## Dataset entries
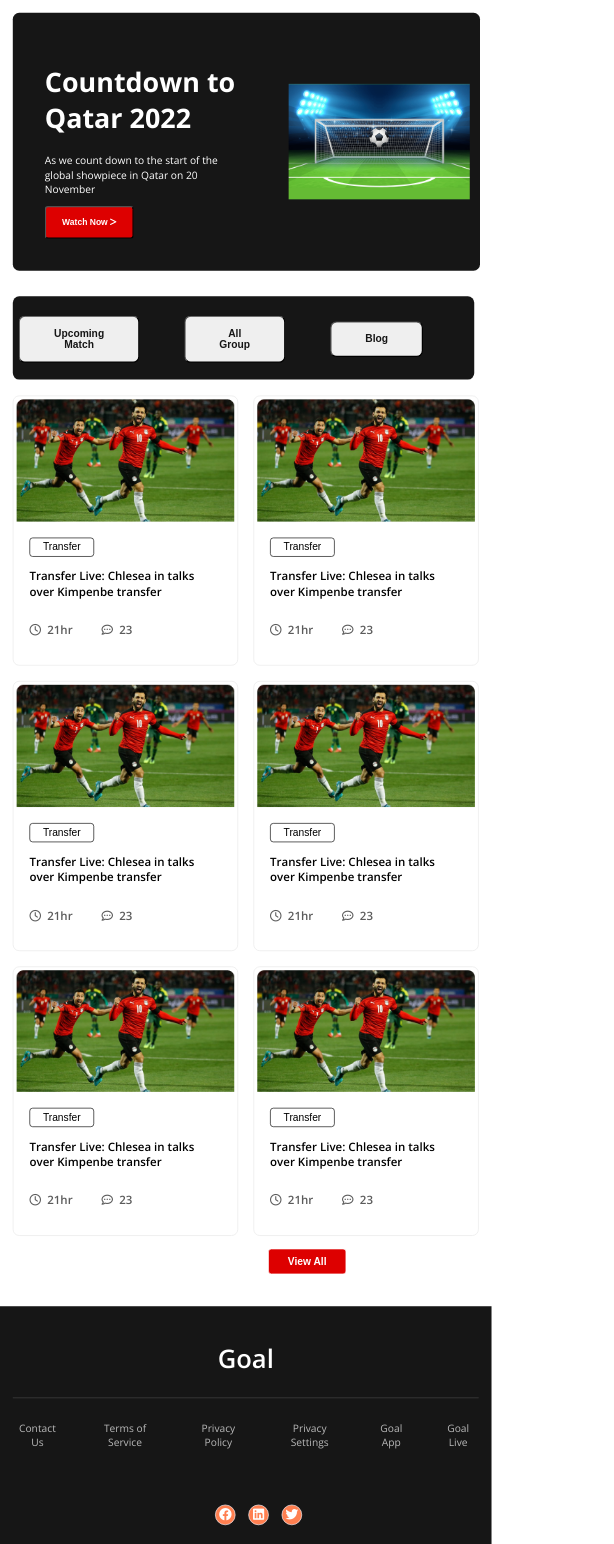
Repository: zjria/Qatar-world-cup
Page: index.html
An editor plug-in stored every save of this project. The page is shown before and after the next save, followed by the edit.
The browser window is 768 px wide. The page is 960 px wide, so the pictures cover 960 px, including what lies to the right of the window. The pictures show the whole page, at 64% of full size.

Above is the page before, as saved 2022-09-11 20:41:37.

### index.html
<!DOCTYPE html>
<html lang="en">

<head>
    <meta charset="UTF-8">
    <meta http-equiv="X-UA-Compatible" content="IE=edge">
    <meta name="viewport" content="width=device-width, initial-scale=1.0">
    <title>QATAR WORLD CUP</title>
    <!-- Font Awesome CDN Link -->
    <link rel="stylesheet" href="https://cdnjs.cloudflare.com/ajax/libs/font-awesome/6.2.0/css/all.min.css"
        integrity="sha512-xh6O/CkQoPOWDdYTDqeRdPCVd1SpvCA9XXcUnZS2FmJNp1coAFzvtCN9BmamE+4aHK8yyUHUSCcJHgXloTyT2A=="
        crossorigin="anonymous" referrerpolicy="no-referrer" />
    <!-- Font Awesome CDN Link -->
    <link rel="stylesheet" href="https://cdnjs.cloudflare.com/ajax/libs/font-awesome/6.2.0/css/all.min.css"
        integrity="sha512-xh6O/CkQoPOWDdYTDqeRdPCVd1SpvCA9XXcUnZS2FmJNp1coAFzvtCN9BmamE+4aHK8yyUHUSCcJHgXloTyT2A=="
        crossorigin="anonymous" referrerpolicy="no-referrer" />
    <!-- Custom CSS -->
    <link rel="stylesheet" href="style.css">

</head>

<body>
    <!-- <h1 style="text-align:center;">Allahu Akber</h1> -->


    <!-- Header Section -->
    <header class="header-container">

        <div class="header-text">
            <h1>Countdown to Qatar 2022</h1>
            <p>As we count down to the start of the global showpiece in Qatar on 20 November</p>
            <button>Watch Now <i class="fa-solid fa-greater-than"></i> </button>
        </div>

        <div class="header-img">
            <marquee behavior="alternate" scrollamount="0" direction="">
                <marquee behavior="alternate" scrollamount="0" direction="">
                    <img src="images/Ball.png" class="ball" alt="">
                </marquee>
            </marquee>
        </div>
    </header>


    <!-- Nav Section start HTML -->
    <div class="nav-container">
        <nav class="nav-section">
            <div class="all-button">
                <button><a href="match.html">Upcoming Match</a></button>
                <button><a href="#">All Group</a></button>
                <button><a href="index.html">Blog</a></button>
            </div>
        </nav>

        <!-- Main Section Start HTML  -->
        <main class="main-section">
            <div class="transfer">
                <img src="images/Blog Image.png" alt=""> <br>
                <div class="button-text">
                    <button>Transfer</button>
                    <p>Transfer Live: Chlesea in talks over Kimpenbe transfer</p>
                    <div class="icons">
                        <p><i class="fa-regular fa-clock"></i> <span>21hr</span></p>
                        <p><i class="fa-regular fa-comment-dots"></i> <span> 23</span></p>
                    </div>
                </div>
            </div>
            <div class="transfer">
                <img src="images/Blog Image.png" alt=""> <br>
                <div class="button-text">
                    <button>Transfer</button>
                    <p>Transfer Live: Chlesea in talks over Kimpenbe transfer</p>
                    <div class="icons">
                        <p><i class="fa-regular fa-clock"></i> <span>21hr</span></p>
                        <p><i class="fa-regular fa-comment-dots"></i> <span> 23</span></p>
                    </div>
                </div>
            </div>
            <div class="transfer">
                <img src="images/Blog Image.png" alt=""> <br>
                <div class="button-text">
                    <button>Transfer</button>
                    <p>Transfer Live: Chlesea in talks over Kimpenbe transfer</p>
                    <div class="icons">
                        <p><i class="fa-regular fa-clock"></i> <span>21hr</span></p>
                        <p><i class="fa-regular fa-comment-dots"></i> <span> 23</span></p>
                    </div>
                </div>
            </div>
            <div class="transfer">
                <img src="images/Blog Image.png" alt=""> <br>
                <div class="button-text">
                    <button>Transfer</button>
                    <p>Transfer Live: Chlesea in talks over Kimpenbe transfer</p>
                    <div class="icons">
                        <p><i class="fa-regular fa-clock"></i> <span>21hr</span></p>
                        <p><i class="fa-regular fa-comment-dots"></i> <span> 23</span></p>
                    </div>
                </div>
            </div>
            <div class="transfer">
                <img src="images/Blog Image.png" alt=""> <br>
                <div class="button-text">
                    <button>Transfer</button>
                    <p>Transfer Live: Chlesea in talks over Kimpenbe transfer</p>
                    <div class="icons">
                        <p><i class="fa-regular fa-clock"></i> <span>21hr</span></p>
                        <p><i class="fa-regular fa-comment-dots"></i> <span> 23</span></p>
                    </div>
                </div>
            </div>
            <div class="transfer">
                <img src="images/Blog Image.png" alt=""> <br>
                <div class="button-text">
                    <button>Transfer</button>
                    <p>Transfer Live: Chlesea in talks over Kimpenbe transfer</p>
                    <div class="icons">
                        <p><i class="fa-regular fa-clock"></i> <span>21hr</span></p>
                        <p><i class="fa-regular fa-comment-dots"></i> <span> 23</span></p>
                    </div>
                </div>
            </div>
        </main>
    </div>

    <!-- Only Table -->
    <div class="view-all">
        <Button>View All</Button>
    </div>

    <!-- Footer Section start -->
    <div class="footer-container">
        <div class="footer">
            <h2>Goal</h2>
            <hr>
            <div class="footer-text">
                <ul>
                    <li>Contact Us</li>
                    <li>Terms of Service</li>
                    <li>Privacy Policy</li>
                    <li>Privacy Settings</li>
                    <li>Goal App</li>
                    <li>Goal Live</li>
                </ul>
            </div>
        </div>
        <!-- Social Icons start -->
        <div class="social-icons">
            <ul>
                <li><a href="https://web.facebook.com/profile.php?id=100010388645936"><i
                            class="fa-brands fa-facebook"></i></a></li>
                <li><a href="https://www.linkedin.com/in/web-developer-zj/"><i class="fa-brands fa-linkedin"></i></a>
                </li>
                <li><a href="https://twitter.com/webdeveloper_zj"><i class="fa-brands fa-twitter"></i></a></li>
            </ul>
        </div>
    </div>
</body>

</html>

### style.css
/* Google Fonts Link */
@import url('https://fonts.googleapis.com/css2?family=Open+Sans:wght@300;400;500;600;700&family=Poppins:wght@500&family=Roboto:wght@100;300;400;500;700;900&display=swap');

body {
    font-family: 'Open Sans', sans-serif;
    margin: 0%;
    padding: 0%;
    background-color: white;
}

/* Header Section */

.header-container {
    display: flex;
    border-radius: 10px;
    margin-bottom: 130px;
    margin: 20px;
    background: #161616;
}

.header-container .header-text {
    color: #FFFFFF;
    padding: 50px;
    width: 50%;

}

.header-container .header-text h1 {
    font-size: 42px;
    bottom: 20px;
}

.header-container .header-text p {
    font-size: 16px;
}

.header-container .header-text button {
    background: #DD0000;
    border-radius: 5px;
    padding: 16px 25px;
    color: white;
    font-weight: 700;
}

.header-img {
    background: url(images/goal-bar.png);
    background-repeat: no-repeat;
    background-position: center;
    background-size: 90%;
    width: 50%;
}

.header-img .ball {
    justify-content: center;
    align-items: center;
    margin: 0 auto;
    display: flex;
    margin-top: 54%;
}

.header-img img {
    width: 10%;
}

.ball {
    transition: transform 0.3s ease-out;
}

.header-img:hover .ball {
    transform: rotate(90deg);
    transform: translate(280px, -50%);
    padding-top: -60px;
    transform: scale(0.5) translate(-100%, -100%) rotate(0.5turn);

}


/* Nav Section Start */

.nav-container {
    display: flex;
    margin: 20px;
    flex-direction: row;
}

.nav-section {
    background: #161616;
    border-radius: 10px;
    margin-right: 24px;
    height: 300px;
    width: 312px;
}

.all-button {
    display: flex;
    flex-direction: column;
    margin: 30px 30px 0px 30px;
}

.all-button button {
    padding: 17px;
    margin-bottom: 20px;
    border-radius: 10px;
    font-weight: 700;
    font-size: 16px;
}

.all-button button a {
    text-decoration: none;
    color: #161616;
}

.all-button button:hover {
    background-color: #DD0000;
    color: white;
}

/* Main Section */
.main-section {
    display: grid;
    grid-template-columns: repeat(3, 1fr);
    grid-column-gap: 24px;
    grid-row-gap: 24px;
}

.transfer {
    border: 1px solid #E8E8E8;
    border-radius: 10px;
    padding: 5px;
}

.transfer .match-vs {
    display: flex;
    justify-content: center;
    align-items: center;
    text-align: center;
}

.transfer .match-text {
    justify-content: center;
    align-items: center;
    text-align: center;
}

.transfer span {
    padding: 0 5px;
}

.button-text {
    padding: 20px;
}

.button-text button {
    padding: 5px 20px;
    border: 1px solid;
    border-radius: 5px;
    font-size: 16px;
    background-color: white;
}

.button-text p {
    font-size: 18px;
    font-weight: 600;
}

.match-vs #img-style {
    width: 40%;
}

.transfer img {
    width: 100%;
}

.icons {
    display: flex;
    color: rgba(22, 22, 22, 0.7);
    font-size: 16px;
}

.icons p {
    margin-right: 40px;
}

/* Only Table */
.view-all {
    display: flex;
    justify-content: center;
    margin: 0 auto;
    margin-right: -25%;
}

.view-all button {
    padding: 10px 30px;
    border: 1px solid;
    border-radius: 5px;
    font-size: 16px;
    color: white;
    background-color: #DD0000;
    font-weight: 700;
}



/* Footer Container style start */
.footer-container {
    width: 100%;
    background: #161616;
    margin-top: 50px;
}

.footer hr {
    border: 1px solid rgba(255, 255, 255, 0.1);

}

.footer {
    text-align: center;
    justify-content: center;
    align-items: center;
    margin: 0 auto;
    padding: 20px 0px;
}

.footer hr {
    margin: 0px 20px;
}

.footer-container h2 {
    color: #FFFFFF;
    font-weight: 600;
    font-size: 40px;

}

.footer-container .footer-text {
    color: #FFFFFF;
    text-align: center;
    justify-content: center;
    align-items: center;

}

.footer-container .footer-text ul {
    display: flex;
    text-align: center;
    justify-content: center;
    align-items: center;
    /* margin: 0px 20px; */
    padding: 0px;
}

.footer-container .footer-text ul li {
    text-decoration: none;
    list-style: none;
    margin: 20px 20px;
    color: #B9B9B9;
    font-size: 16px;
}

/* Social Icons style start */
.social-icons {
    color: white;
    font-size: 20px;
    margin: 0 auto;
    text-align: center;
    justify-content: center;
    align-items: center;
    display: flex;
}

.social-icons ul {
    display: flex;
}

.social-icons ul li {
    background-color: coral;
    border-radius: 50%;
    width: 30px;
    height: 30px;
    border: 1px solid ghostwhite;
    list-style: none;
    margin: 10px;

}

.social-icons ul li a {
    color: white;
}

/* Mobile Responsive Style */

@media only screen and (max-width: 688px) {

    .header-container .header-text h1 {
        font-size: 31px;
        bottom: 20px;
    }

    .header-container {
        flex-direction: column;
        text-align: center;
        align-items: center;
        width: 95%;
    }

    .header-img .ball {
        justify-content: center;
        align-items: center;
        margin: 0 auto;
        display: flex;
        margin-top: 31%;
    }

    .header-img {
        background-size: 80%;
        width: 115%;
        padding: 50px 0px;
    }

    .all-button {
        display: flex;
        flex-direction: row;
        margin: 0px 0px 0px 0px;
        align-items: center;
        justify-content: center;
        text-align: center;
    }

    .all-button button {
        padding: 12px;
        margin: 6px;
        border-radius: 7px;
        font-weight: 700;
        font-size: 13px;
    }

    .nav-section {
        background: #161616;
        border-radius: 10px;
        width: 95%;
        height: 55px;
        padding: 20px;
    }

    .nav-container {
        display: flex;
        margin: 20px;
        flex-direction: column;
    }

    .main-section {
        display: grid;
        grid-template-columns: repeat(1, 1fr);
        grid-column-gap: 24px;
        grid-row-gap: 24px;
    }

    .footer-container .footer-text ul {
        display: flex;
        text-align: center;
        justify-content: center;
        align-items: center;
        padding: 0px;
        flex-direction: column;
    }

    .match-vs #img-style {
        width: 35%;
    }

    .view-all {
        display: flex;
        justify-content: center;
        margin: 0 auto;
        margin-right: -25%;
        display: none;
    }
}

/* Tablets Responsive Style */
@media only screen and (min-width: 689px) and (max-width: 992px) {

    .header-container {
        display: flex;
        border-radius: 10px;
        margin-bottom: 130px;
        margin: 20px;
        background: #161616;
        width: 95%;
    }

    .nav-container {
        display: flex;
        margin: 20px;
        flex-direction: column;
        padding-top: 20px;
    }

    .view-all {
        display: flex;
        justify-content: center;
        margin: 0 auto;
        margin-right: -25%;

    }

    .nav-section {
        background: #161616;
        border-radius: 10px;
        margin-right: 24px;
        height: 130px;
        width: 99%;
    }

    .all-button {
        display: flex;
        flex-direction: row;
        margin: 30px 30px 0px 30px;
        align-items: center;
        justify-content: center;
    }

    .all-button button {
        padding: 17px 53px;
        border-radius: 10px;
        font-weight: 700;
        font-size: 16px;
        margin-right: 70px;
    }

    .header-img .ball {
        /* justify-content: center;
        align-items: center;
        margin: 0 auto;
        display: flex; */
        margin-top: 57%;
    }

    .main-section {
        /* display: grid;
        grid-column-gap: 24px;
        grid-row-gap: 24px; */
        grid-template-columns: repeat(2, 1fr);
        margin-top: 25px;
    }
}

After the next save:
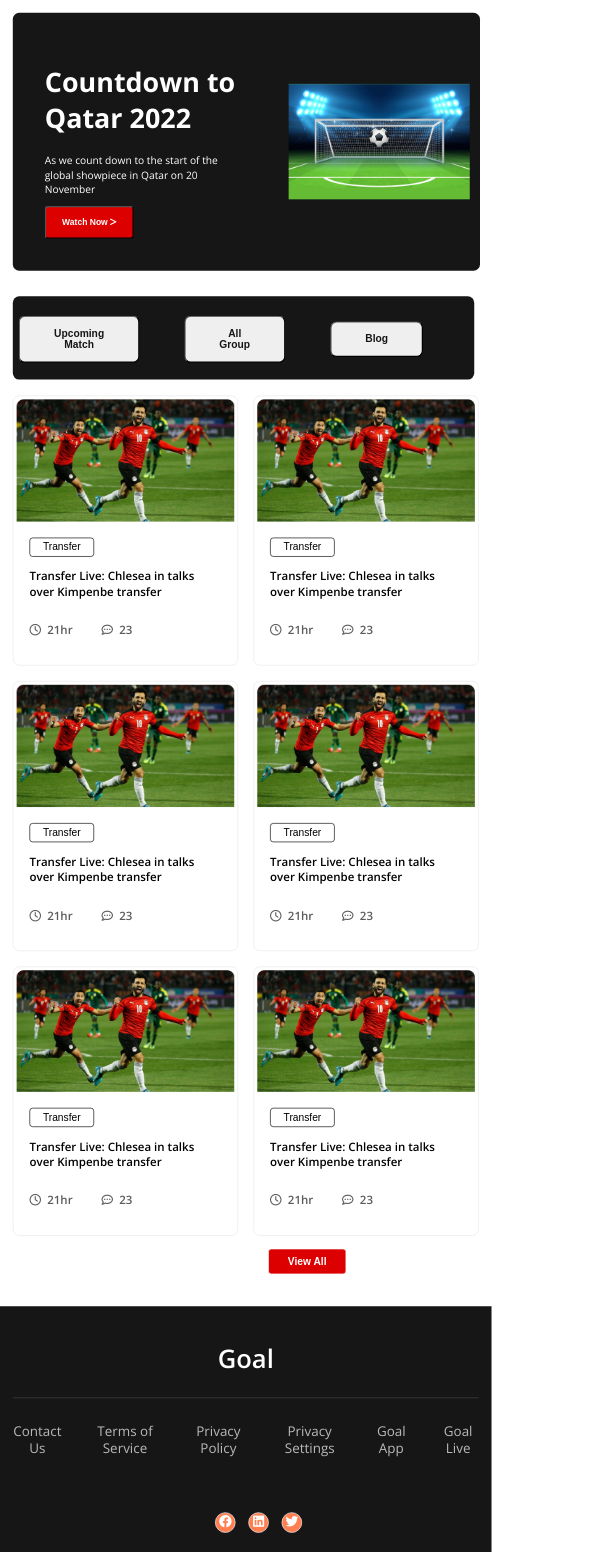
Saved 2 min 41 s later.
--- a/style.css
+++ b/style.css
@@ -443,4 +443,12 @@
         grid-template-columns: repeat(2, 1fr);
         margin-top: 25px;
     }
-}
+
+    .footer-container .footer-text ul li {
+        text-decoration: none;
+        list-style: none;
+        margin: 20px 20px;
+        color: #B9B9B9;
+        font-size: 21px;
+    }
+}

## Task
Give only the number of lines in the records that include the word "solid".

## Written response
6